Fleeing the Climate Crisis: The forced migration of children and their families in Latin America and the Caribbean
The climate crisis is pushing children and their families to flee their houses and their countries in Latin American and Caribbean (LAC) region. Extreme weather combined with other vulnerabilities such as poverty and inequalities, have undermined food, water, and even economic security.
“Climate change affects farmers and land workers. The weather can have sudden changes impacting their harvests and constraining access to food for the family (...) I have seen many people with their children living on the street, without even having money for food (…)", says a 16-year-old boy from Peru.
“My house was full of plants, we had pumpkin, peaches, flowers and fruits, but we had to leave my house because everything dried up, we harvested the crop and had to move”, says an 11-years-old adolescent from Mexico.
Children’s rights in LAC are being hampered by the combined crisis of climate emergency and inequality. The number of children displaced by floods and storms has been growing in recent years, exposing children to violence, exploitation, and abuse. In 2020, the number of displaced people reached 30 million, 13 million more compared to the previous year .
In this region, it is estimated 39 million children face double threat: poverty and extreme weather. In addition, 1 out of 3 of them also suffer conflicts.
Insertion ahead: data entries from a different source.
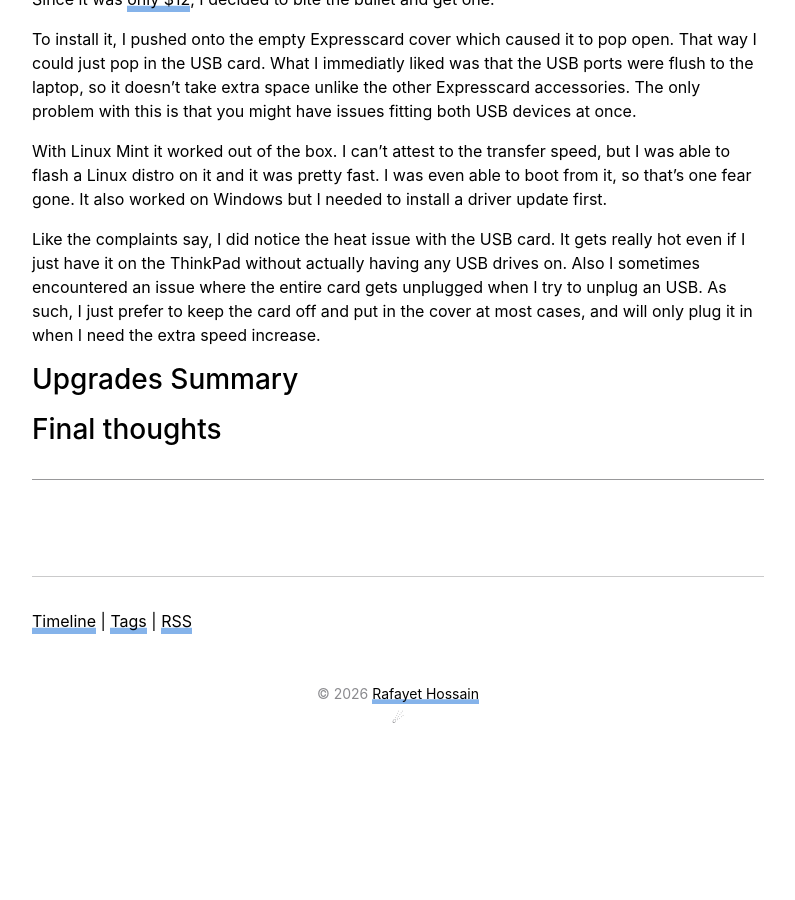
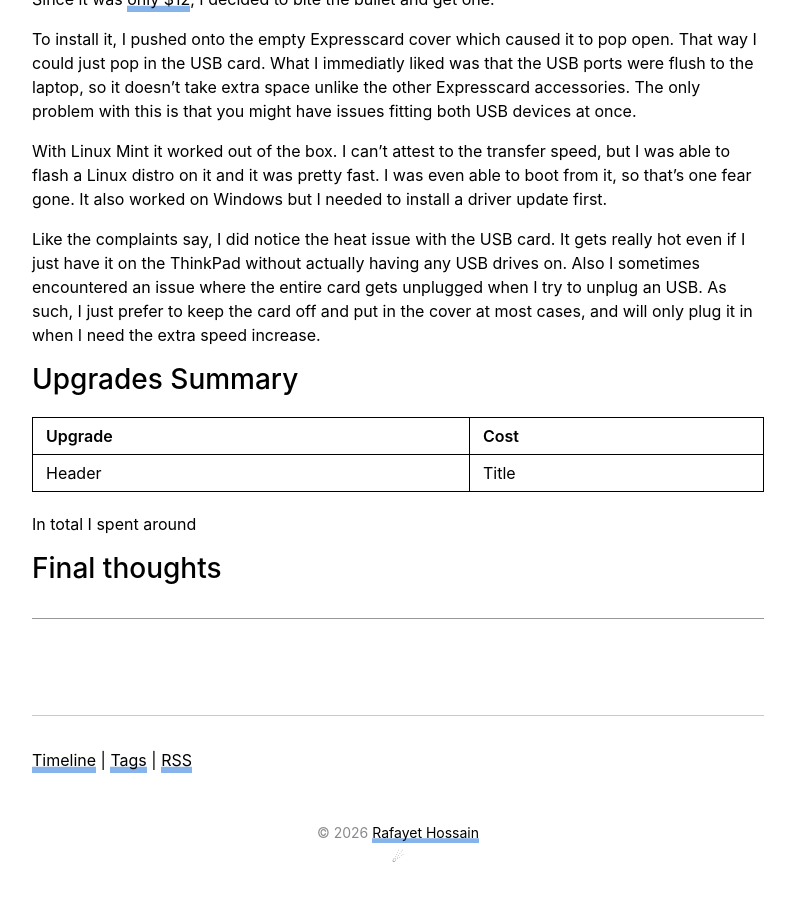
Before and after one commit to rafayet-git/hos.sh, a Jekyll site: the page built from _posts/2026-06-20-rescuing-a-thinkpad-t420.md, in a window 1280 px wide and 900 px high, scrolled down 8652 px. Shown: the whole window, without its empty margins (242-1037 px from the left). Built offline with Jekyll 4.4.1, drawn with Linux system fonts in a browser that asks for light colours; comment, search, counter and statistics services are not loaded; before the commit the page ends 9413 px from its top, so only the background shows below that; some of the changed text lies outside the part shown.

Commit message:
Update Posts “2026-06-20-rescuing-a-thinkpad-t420”

```diff
--- a/_posts/2026-06-20-rescuing-a-thinkpad-t420.md
+++ b/_posts/2026-06-20-rescuing-a-thinkpad-t420.md
@@ -19,7 +19,7 @@ The lid was the hardest to clean. Every scratch I cleaned off seemed to spawn a
 
 As for the keyboard, I just decided to wipe the surfaces of the keys down with some alcohol. There's no point of doing a proper cleaning since I will be replacing it anyway.
 
----
+***
 
 After giving this T420 a proper bath, I turned it on and saw it boot to the Windows 10 setup screen instead of the current Windows 11, which already makes this thing peak. After playing it around a bit, I was able to confirm the specs match with the eBay listing, and that it runs as expected.
 
@@ -102,7 +102,7 @@ In order to get past all of these blocks, we'll need to change the stock BIOS to
 
 This process is going to be tedious as it can't be done with just a program like our BIOS update from before. We'll need to flash it physically with special hardware and with a borrowed laptop running Linux. It will also require a **commplete disassembly** of the ThinkPad, so make sure you have ample desk space to store its parts!
 
----
+***
 
 Here's a list of stuff that I needed to get:
 
@@ -222,5 +222,12 @@ Like the complaints say, I did notice the heat issue with the USB card. It gets
 
 ### Upgrades Summary
 
+| Upgrade | Cost |
+| --- | --- |
+| Header | Title |
+
+In total I spent around
+
+
 
 ### Final thoughts
```
Also changed, not shown: other parts of _posts/2026-06-20-rescuing-a-thinkpad-t420.md (+1 -1 lines).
A third threat.
As part of Save the Children's efforts to empower children and adolescents, we have held hearings to listen to them and understand how this crisis affects their communities.
A boy from Guatemala said “with the storms, everything (commodity prices) went up, except our parents' income”.
"Climate change puts many children at greater risk, especially those with lower incomes or fewer opportunities to escape the risks" said an 11-year-old girl from Peru.
We are also concerned with how the effects of climate change are also affecting children’s mental health.
“I’m a bit scared when it rains heavily. I have been since I was a child. In the past, I lived in a house near a cliff and when it rained heavily, it collapsed more and more and I was afraid that there would be a landslide or something like that” expressed and adolescent girl from Venezuela living in Peru.
Children and adolescents also expressed to us that it’s time for them to also be considered when taking action and therefore, they stressed the importance of the response to the climate emergency being a multi-actor one.
“The authorities, together with us, adolescents and children, can work together to put forward proposals for improvement, so that together we can change the situation, besides the fact that a healthy environment is part of our rights and is something we demand" says Oriana* a 15-year-old adolescent from Venezuela living in Peru.
Oriana*, a passionate climate activist, believes there is still time to save the planet. She makes handicrafts out of things that people consider rubbish. Looking forward, she dreams of building an association of empowered female artisans who do the same.
“At school, at home, I recycle. My mum makes bags out of bags - she knits them. At school, we recycle plastic bottles and cans. We sell them and collect money for the school because the school is badly damaged. And plastic lids are given to children with cancer (…)” she added.
We believe as an organization, that by empowering children and adolescents to raise their voices we can help world leaders understand the importance of taking into account their needs and putting them at the centre of global climate action. This is where the idea of our latest campaign “Generation Hope” was born from. We hope through this platform to advocate to give children a voice but also, together with them, to build solutions that lead to creating a greener and more equal world for future generations.
Interested in meeting inspiring child activists like Oriana*? Check them out here.